To study whether the synaptic exocytosis of neurotrypsin was regulated by synaptic activity, we determined the ratio between intrasynaptic and extrasynaptic neurotrypsin in cultures after silencing with APV/CNQX or disinhibition with PTX. Cultured hippocampal neurons were infected with an adenovirus expressing neurotrypsin–pHluorin and treated with PTX or APV/CNQX for 24 h, and their synapses were labeled with FM 4-64. Extracellular neurotrypsin puncta were recorded in normal imaging buffer at pH 7.4, and the appearance of intracellular neurotrypsin puncta was monitored after the addition of NH4Cl (Fig. 6A,B). The fluorescence ratio in the absence (extracellular neurotrypsin) and in the presence (total neurotrypsin) of NH4Cl was determined. The ratio was 0.28 ± 0.02 when cells were cultivated for 24 h with APV/CNQX. When cultivated with PTX, the ratio was 0.57 ± 0.02 (mean ± SEM; n = 17 cells; p < 0.001). In addition, we observed that the absolute amount of total synaptic neurotrypsin was higher in cells treated with PTX (compare Fig. 6A,B). The increase in the ratio of extracellular versus total fluorescence at synapses after PTX disinhibition indicated an increased pool size of extracellular synaptic neurotrypsin in cultures with elevated network activity. These results suggested synaptic activity as a driving force for synaptic exocytosis of neurotrypsin.
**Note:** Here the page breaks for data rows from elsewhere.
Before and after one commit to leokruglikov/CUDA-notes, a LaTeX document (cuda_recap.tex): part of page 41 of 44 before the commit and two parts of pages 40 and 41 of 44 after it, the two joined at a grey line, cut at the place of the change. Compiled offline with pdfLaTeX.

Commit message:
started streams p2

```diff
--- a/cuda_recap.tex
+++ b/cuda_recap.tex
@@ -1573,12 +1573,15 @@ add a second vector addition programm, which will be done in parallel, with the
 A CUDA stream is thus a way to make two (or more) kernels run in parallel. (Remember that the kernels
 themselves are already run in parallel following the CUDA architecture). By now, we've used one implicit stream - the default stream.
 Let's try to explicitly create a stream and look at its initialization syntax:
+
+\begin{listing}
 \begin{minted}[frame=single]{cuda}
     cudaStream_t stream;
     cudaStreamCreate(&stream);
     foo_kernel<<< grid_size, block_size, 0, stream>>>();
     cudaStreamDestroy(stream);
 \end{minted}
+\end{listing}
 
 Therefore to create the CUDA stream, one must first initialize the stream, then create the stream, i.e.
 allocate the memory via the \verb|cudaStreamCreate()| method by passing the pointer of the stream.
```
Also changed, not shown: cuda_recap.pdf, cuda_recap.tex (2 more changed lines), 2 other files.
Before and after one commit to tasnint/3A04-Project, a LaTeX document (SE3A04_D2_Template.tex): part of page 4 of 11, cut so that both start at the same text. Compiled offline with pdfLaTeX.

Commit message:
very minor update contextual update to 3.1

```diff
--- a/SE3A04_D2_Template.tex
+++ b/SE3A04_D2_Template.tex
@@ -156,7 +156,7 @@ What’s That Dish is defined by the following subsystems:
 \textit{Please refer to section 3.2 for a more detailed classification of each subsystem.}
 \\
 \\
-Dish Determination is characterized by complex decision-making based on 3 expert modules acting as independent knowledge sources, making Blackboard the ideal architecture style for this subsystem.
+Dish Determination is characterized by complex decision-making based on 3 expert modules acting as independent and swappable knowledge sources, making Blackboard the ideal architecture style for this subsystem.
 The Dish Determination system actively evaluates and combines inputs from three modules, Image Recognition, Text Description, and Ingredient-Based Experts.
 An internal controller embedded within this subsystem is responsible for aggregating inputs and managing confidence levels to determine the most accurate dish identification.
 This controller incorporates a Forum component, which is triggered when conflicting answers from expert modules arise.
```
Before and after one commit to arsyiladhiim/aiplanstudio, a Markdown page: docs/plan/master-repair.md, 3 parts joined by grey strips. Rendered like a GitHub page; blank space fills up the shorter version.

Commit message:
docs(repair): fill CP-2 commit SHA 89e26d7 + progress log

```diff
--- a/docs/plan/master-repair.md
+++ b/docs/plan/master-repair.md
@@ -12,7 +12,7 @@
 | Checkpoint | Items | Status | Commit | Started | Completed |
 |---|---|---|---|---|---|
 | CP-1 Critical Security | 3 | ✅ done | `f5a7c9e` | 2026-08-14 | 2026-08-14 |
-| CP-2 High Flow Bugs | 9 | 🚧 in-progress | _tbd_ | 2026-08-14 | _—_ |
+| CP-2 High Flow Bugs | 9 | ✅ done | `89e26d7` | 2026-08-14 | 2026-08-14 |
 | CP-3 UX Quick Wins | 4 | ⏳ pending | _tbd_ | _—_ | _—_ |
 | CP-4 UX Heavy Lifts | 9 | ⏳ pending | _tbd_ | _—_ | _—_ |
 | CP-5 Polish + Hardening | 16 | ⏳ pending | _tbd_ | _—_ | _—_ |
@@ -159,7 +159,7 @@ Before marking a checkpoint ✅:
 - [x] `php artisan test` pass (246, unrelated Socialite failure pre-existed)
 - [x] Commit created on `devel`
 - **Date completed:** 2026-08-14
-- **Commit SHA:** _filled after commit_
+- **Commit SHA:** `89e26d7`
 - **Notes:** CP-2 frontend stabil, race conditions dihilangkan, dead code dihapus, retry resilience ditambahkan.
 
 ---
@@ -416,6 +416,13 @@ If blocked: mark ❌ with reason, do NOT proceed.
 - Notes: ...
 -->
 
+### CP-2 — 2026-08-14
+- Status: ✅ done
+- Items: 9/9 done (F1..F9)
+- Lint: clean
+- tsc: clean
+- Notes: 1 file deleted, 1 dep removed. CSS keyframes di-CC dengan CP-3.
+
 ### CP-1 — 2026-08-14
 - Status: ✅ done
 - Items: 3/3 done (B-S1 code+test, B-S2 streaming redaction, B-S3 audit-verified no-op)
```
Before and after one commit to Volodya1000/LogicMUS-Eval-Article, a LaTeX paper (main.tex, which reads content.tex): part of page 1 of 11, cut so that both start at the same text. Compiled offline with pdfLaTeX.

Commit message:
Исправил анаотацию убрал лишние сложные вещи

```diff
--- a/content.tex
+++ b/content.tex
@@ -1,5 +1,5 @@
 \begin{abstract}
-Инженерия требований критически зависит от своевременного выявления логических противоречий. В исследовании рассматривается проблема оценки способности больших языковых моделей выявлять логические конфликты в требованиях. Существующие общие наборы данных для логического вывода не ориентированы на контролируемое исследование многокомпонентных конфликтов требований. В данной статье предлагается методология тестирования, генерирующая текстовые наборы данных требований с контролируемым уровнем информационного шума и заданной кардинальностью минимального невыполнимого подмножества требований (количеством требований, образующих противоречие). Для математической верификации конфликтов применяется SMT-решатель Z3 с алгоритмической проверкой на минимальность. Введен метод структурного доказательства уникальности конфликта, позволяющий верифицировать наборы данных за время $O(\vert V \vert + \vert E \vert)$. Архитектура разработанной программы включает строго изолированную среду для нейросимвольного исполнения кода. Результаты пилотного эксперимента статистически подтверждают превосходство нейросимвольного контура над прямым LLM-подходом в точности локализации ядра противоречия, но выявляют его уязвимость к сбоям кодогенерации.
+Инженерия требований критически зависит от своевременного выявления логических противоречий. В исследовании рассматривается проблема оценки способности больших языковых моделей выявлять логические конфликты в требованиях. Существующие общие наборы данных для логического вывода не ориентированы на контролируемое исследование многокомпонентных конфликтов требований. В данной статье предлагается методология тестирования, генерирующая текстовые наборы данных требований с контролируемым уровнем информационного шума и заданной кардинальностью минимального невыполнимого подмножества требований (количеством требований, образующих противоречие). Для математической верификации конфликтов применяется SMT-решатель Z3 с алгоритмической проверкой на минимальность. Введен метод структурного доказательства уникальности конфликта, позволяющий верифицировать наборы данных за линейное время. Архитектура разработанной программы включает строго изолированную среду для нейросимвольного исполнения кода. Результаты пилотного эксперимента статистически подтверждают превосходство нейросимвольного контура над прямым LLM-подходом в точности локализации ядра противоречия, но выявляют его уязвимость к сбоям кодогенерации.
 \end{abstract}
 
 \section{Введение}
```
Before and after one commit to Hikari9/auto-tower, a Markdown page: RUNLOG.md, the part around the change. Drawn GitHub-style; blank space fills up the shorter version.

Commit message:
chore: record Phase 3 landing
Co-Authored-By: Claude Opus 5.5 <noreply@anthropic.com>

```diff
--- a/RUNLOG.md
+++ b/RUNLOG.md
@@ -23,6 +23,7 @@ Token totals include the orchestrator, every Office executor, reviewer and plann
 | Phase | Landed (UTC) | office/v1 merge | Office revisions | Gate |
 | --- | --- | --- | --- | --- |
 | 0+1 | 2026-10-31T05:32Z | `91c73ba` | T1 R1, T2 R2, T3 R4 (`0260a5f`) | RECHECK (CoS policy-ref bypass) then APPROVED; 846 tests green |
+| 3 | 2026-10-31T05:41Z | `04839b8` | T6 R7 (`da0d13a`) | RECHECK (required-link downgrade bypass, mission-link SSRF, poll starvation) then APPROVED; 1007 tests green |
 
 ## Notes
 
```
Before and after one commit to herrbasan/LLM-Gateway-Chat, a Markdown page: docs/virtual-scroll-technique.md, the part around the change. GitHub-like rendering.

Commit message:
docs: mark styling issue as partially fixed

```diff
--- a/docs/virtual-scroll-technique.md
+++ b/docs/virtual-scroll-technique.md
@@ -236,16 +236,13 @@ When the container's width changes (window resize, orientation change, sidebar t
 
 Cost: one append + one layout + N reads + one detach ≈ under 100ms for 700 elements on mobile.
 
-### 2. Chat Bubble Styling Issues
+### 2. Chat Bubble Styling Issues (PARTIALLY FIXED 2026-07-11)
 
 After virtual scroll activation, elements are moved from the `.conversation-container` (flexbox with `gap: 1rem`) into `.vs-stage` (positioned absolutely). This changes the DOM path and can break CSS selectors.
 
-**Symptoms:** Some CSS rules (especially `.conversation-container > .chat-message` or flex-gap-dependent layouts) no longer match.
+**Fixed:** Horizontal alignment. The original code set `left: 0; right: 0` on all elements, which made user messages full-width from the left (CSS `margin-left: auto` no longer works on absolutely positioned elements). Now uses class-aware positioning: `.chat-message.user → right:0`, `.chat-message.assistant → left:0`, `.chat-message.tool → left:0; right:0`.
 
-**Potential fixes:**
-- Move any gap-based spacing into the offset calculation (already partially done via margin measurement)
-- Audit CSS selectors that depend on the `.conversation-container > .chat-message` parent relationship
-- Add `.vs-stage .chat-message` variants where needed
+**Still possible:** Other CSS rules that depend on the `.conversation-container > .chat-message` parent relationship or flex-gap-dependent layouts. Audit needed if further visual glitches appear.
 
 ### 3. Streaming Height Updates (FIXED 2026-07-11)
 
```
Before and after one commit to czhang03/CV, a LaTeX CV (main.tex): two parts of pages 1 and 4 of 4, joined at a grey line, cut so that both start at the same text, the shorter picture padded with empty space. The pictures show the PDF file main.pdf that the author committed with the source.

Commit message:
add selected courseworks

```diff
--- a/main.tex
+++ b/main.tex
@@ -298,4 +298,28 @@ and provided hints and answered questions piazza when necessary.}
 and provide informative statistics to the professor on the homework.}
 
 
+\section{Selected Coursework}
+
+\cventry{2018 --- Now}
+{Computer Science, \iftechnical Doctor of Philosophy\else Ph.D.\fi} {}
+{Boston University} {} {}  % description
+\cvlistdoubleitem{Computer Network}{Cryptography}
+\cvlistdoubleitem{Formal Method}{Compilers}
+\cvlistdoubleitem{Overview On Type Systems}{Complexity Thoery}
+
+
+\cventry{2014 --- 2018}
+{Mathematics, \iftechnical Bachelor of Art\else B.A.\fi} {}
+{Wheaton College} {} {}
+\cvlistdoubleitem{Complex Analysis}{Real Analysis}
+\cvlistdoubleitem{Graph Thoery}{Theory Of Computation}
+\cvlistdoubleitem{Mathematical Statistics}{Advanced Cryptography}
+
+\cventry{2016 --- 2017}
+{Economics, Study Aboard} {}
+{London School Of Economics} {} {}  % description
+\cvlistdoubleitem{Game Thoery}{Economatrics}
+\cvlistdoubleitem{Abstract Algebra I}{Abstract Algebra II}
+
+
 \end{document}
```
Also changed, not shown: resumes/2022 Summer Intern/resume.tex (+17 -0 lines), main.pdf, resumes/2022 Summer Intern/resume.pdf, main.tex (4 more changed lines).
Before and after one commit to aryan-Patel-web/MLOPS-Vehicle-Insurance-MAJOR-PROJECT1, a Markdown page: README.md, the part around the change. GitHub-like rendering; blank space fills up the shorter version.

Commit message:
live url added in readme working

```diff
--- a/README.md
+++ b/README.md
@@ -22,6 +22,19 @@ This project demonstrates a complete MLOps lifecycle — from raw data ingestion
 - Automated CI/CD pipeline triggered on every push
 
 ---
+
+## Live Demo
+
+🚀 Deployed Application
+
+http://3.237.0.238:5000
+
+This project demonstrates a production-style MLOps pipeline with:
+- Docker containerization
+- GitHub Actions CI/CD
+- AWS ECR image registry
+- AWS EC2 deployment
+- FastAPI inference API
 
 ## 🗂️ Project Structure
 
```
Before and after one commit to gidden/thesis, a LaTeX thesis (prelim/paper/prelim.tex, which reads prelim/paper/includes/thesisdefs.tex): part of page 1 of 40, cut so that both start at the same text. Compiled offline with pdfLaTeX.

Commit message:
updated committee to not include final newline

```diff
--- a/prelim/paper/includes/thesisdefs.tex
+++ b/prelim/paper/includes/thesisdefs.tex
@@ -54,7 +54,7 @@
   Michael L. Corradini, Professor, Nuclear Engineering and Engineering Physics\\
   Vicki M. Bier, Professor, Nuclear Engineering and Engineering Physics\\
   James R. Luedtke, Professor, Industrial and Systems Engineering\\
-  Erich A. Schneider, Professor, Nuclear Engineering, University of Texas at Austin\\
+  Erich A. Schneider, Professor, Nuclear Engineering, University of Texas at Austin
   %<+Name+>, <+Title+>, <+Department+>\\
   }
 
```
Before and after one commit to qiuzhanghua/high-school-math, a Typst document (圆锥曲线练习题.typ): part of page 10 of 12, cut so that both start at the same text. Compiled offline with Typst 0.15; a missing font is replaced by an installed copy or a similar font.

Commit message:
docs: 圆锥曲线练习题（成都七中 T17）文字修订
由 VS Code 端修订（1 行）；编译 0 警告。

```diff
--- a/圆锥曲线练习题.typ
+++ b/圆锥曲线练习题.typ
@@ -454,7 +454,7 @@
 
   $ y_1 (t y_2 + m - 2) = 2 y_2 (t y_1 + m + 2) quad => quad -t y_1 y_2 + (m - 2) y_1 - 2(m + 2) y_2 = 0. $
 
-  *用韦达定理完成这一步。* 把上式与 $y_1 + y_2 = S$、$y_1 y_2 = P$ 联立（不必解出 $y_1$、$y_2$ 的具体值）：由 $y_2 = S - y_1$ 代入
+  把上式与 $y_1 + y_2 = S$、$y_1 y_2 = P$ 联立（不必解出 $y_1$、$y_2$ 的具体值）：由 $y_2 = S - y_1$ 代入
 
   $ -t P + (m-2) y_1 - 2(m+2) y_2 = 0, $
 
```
Depolarization drives synaptic exocytosis of neurotrypsin and buildup of intracellular synaptic neurotrypsin stores
To further investigate the fate of synaptic neurotrypsin in response to activity, we monitored intracellular and extracellular neurotrypsin–pHluorin in individual synapses of hippocampal cultures before, during, and after a 90-s K+-induced depolarization period. In a typical experiment, we recorded images for 15 min before and after KCl stimulation. During this time, we changed the culture medium periodically to visualize intracellular neurotrypsin–pHluorin in the presence of NH4Cl and to transiently erase extracellular fluorescence by exposure to pH 5.5 (Fig. 7A). Active synapses were labeled with FM 4-64 at the end of the experiment.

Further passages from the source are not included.